Making Sustainable Fuel from Plastic Grocery Bags

Plastic bags and gasoline are two products that environmentalists frequently urge the public to abandon for the sake of the planet. Scientists believe they have discovered a way to convert plastic bags into a more sustainable source of fuel. California State Polytechnic University researchers developed a method for chemically converting plastic waste into a diesel-like substance.

The researchers used catalytic pyrolysis to convert plastic waste into a valuable fuel source. They concentrated on recycling plastic and upgrading it into other products, as well as converting it to vapor with heat, which met a catalyst and transformed into the desired fuel-like product. This pyrolytic process converts primary organic waste into a long-lasting fuel or other valuable chemicals.

More than 300 million tons of plastic waste are produced each year, causing serious environmental issues due to the life cycle of plastic and the difficulty in eliminating it. According to estimates, humans generate approximately 300 million tons of plastic waste each year. To make matters worse, the life cycle of plastic makes it difficult to remove these products from the environment once they enter landfills.

Many of these plastics eventually degrade into microplastics, which enter the ocean and other ecosystems. Fish and other animals then consume these particles, which have an impact on their own health and can even disrupt human health when people consume seafood and other products.

As a result, the majority of plastic waste ends up in a landfill or the ocean. Many plastics degrade into microplastics, which are consumed by fish and other marine life, wreaking havoc on marine ecosystems.

The catalyst is the innovative part of the experiment. The catalyst is critical to this specific pyrolysis process because it only requires one step to get to the desired fuel product at relatively low temperatures.

Mingheng Li

Researchers from California State Polytechnic University report in AIP Publishing’s Journal of Renewable and Sustainable Energy that they used catalytic pyrolysis to convert plastic waste into a valuable fuel source. The thermochemical decomposition of carbon-based matter in the absence of oxygen is known as pyrolysis.

Researchers concentrated on recycling plastic and upgrading it into other products, as well as converting it to vapor with heat, which met a catalyst and transformed into the desired fuel-like product. This pyrolytic process converts primary organic waste into a long-lasting fuel or other valuable chemicals.

Scientists developed their catalyst by immersing a zeolite substrate (a mineral) in a nickel and tungsten solution. The substance was then dried in an oven at over 900 degrees Fahrenheit. They used this catalyst in conjunction with a single-stage pyrolytic reactor operating at nearly 700 degrees Fahrenheit to degrade common plastic grocery bags.

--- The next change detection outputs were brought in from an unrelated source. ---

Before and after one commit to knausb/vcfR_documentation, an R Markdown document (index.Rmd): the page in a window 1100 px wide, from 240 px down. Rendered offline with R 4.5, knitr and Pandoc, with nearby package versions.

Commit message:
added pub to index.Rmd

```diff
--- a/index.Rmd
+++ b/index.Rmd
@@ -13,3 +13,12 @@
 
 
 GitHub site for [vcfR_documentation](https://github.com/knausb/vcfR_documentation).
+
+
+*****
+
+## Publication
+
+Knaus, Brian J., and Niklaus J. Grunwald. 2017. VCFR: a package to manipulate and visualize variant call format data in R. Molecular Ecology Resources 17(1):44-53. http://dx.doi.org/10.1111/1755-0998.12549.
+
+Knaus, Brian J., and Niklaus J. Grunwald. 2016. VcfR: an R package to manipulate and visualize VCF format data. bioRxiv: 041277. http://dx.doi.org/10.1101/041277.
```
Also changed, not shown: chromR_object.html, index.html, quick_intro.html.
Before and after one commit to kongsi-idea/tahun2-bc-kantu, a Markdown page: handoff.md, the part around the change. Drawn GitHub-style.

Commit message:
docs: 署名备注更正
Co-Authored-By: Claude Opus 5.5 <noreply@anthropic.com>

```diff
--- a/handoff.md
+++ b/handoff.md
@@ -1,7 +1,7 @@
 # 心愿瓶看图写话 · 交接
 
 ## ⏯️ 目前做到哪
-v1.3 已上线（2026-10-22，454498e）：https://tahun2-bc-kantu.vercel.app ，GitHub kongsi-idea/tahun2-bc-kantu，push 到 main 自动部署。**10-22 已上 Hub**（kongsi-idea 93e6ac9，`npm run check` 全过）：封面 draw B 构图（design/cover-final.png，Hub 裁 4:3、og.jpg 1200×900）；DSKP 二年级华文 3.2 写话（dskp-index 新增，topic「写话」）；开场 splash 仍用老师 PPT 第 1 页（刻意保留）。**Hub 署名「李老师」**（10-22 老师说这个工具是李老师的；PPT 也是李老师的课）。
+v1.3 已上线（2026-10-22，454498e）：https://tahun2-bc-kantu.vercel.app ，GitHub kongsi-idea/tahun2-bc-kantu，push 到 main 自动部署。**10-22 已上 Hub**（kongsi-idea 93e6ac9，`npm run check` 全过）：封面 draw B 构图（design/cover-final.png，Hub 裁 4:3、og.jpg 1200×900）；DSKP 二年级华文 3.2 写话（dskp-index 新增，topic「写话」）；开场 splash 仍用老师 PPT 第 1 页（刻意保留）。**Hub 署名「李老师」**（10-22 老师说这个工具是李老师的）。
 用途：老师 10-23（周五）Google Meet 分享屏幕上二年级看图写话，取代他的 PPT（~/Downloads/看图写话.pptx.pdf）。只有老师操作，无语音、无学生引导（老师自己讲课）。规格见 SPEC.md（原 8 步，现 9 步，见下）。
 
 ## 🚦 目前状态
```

Turning plastic grocery bags into sustainable fuel

“The catalyst is the innovative part of the experiment,” said author Mingheng Li. “The catalyst is critical to this specific pyrolysis process because it only requires one step to get to the desired fuel product at relatively low temperatures.”

The catalyst was created by immersing a zeolite substrate in an aqueous solution containing nickel and tungsten and drying it in a 500°C oven. The synthesized catalyst was combined with a lab-designed, single-stage pyrolytic reactor that ran at a set temperature of 360 C to degrade a mixture of plastic grocery bags.

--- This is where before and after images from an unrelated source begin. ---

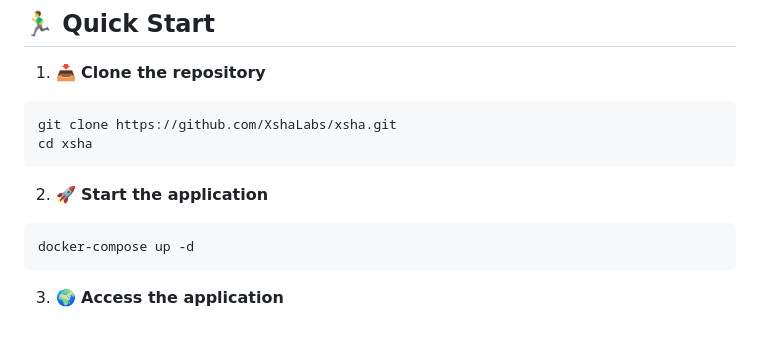
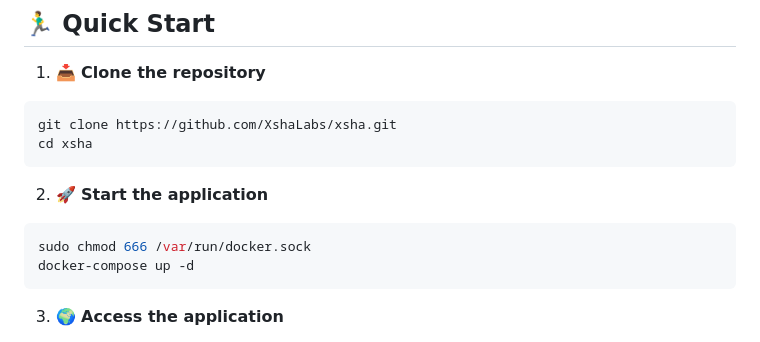
Before and after one commit to xshalabs/xsha, a Markdown page: README.md, the part around the change. GitHub-like rendering.

Commit message:
Update README files: Add command to change permissions for Docker socket to ensure proper access when starting the application.

````diff
--- a/README.md
+++ b/README.md
@@ -56,6 +56,7 @@ cd xsha
 2. 🚀 **Start the application**
 
 ```bash
+sudo chmod 666 /var/run/docker.sock
 docker-compose up -d
 ```
 
````
Also changed, not shown: README_CN.md (+1 -0 lines).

The catalytic process used in this experiment on plastic waste could be used to convert other wastes, such as manure, municipal solid waste, and used engine oil, into usable energy products. “This pyrolysis process is a decisive step toward reducing reliance on fossil-based fuels,” Li said.

Using gas chromatographic analysis, the researchers discovered that the pyrolysis product was very similar to a standard diesel fuel product. Gas chromatography is a type of chromatography used in analytical chemistry for separating and analyzing compounds that can be vaporized without decomposition. The team will now work to explain the cracking mechanism that occurs on the catalyst’s surface. They will also try to optimize the production of diesel fuel from various mixed plastic wastes.

The facilities involved in the plastic-to-fuel transformation have the potential to create up to 39,000 new jobs and nearly $9 billion in economic output. This has the potential to boost our economy while also providing new ways to reuse plastic and save the environment.

This new method may also be less expensive than current recycling methods. Currently, it costs upwards of $4,000 to recycle one tonne of plastic bags; to avoid these high costs, many people burn plastic or dispose of it in landfills.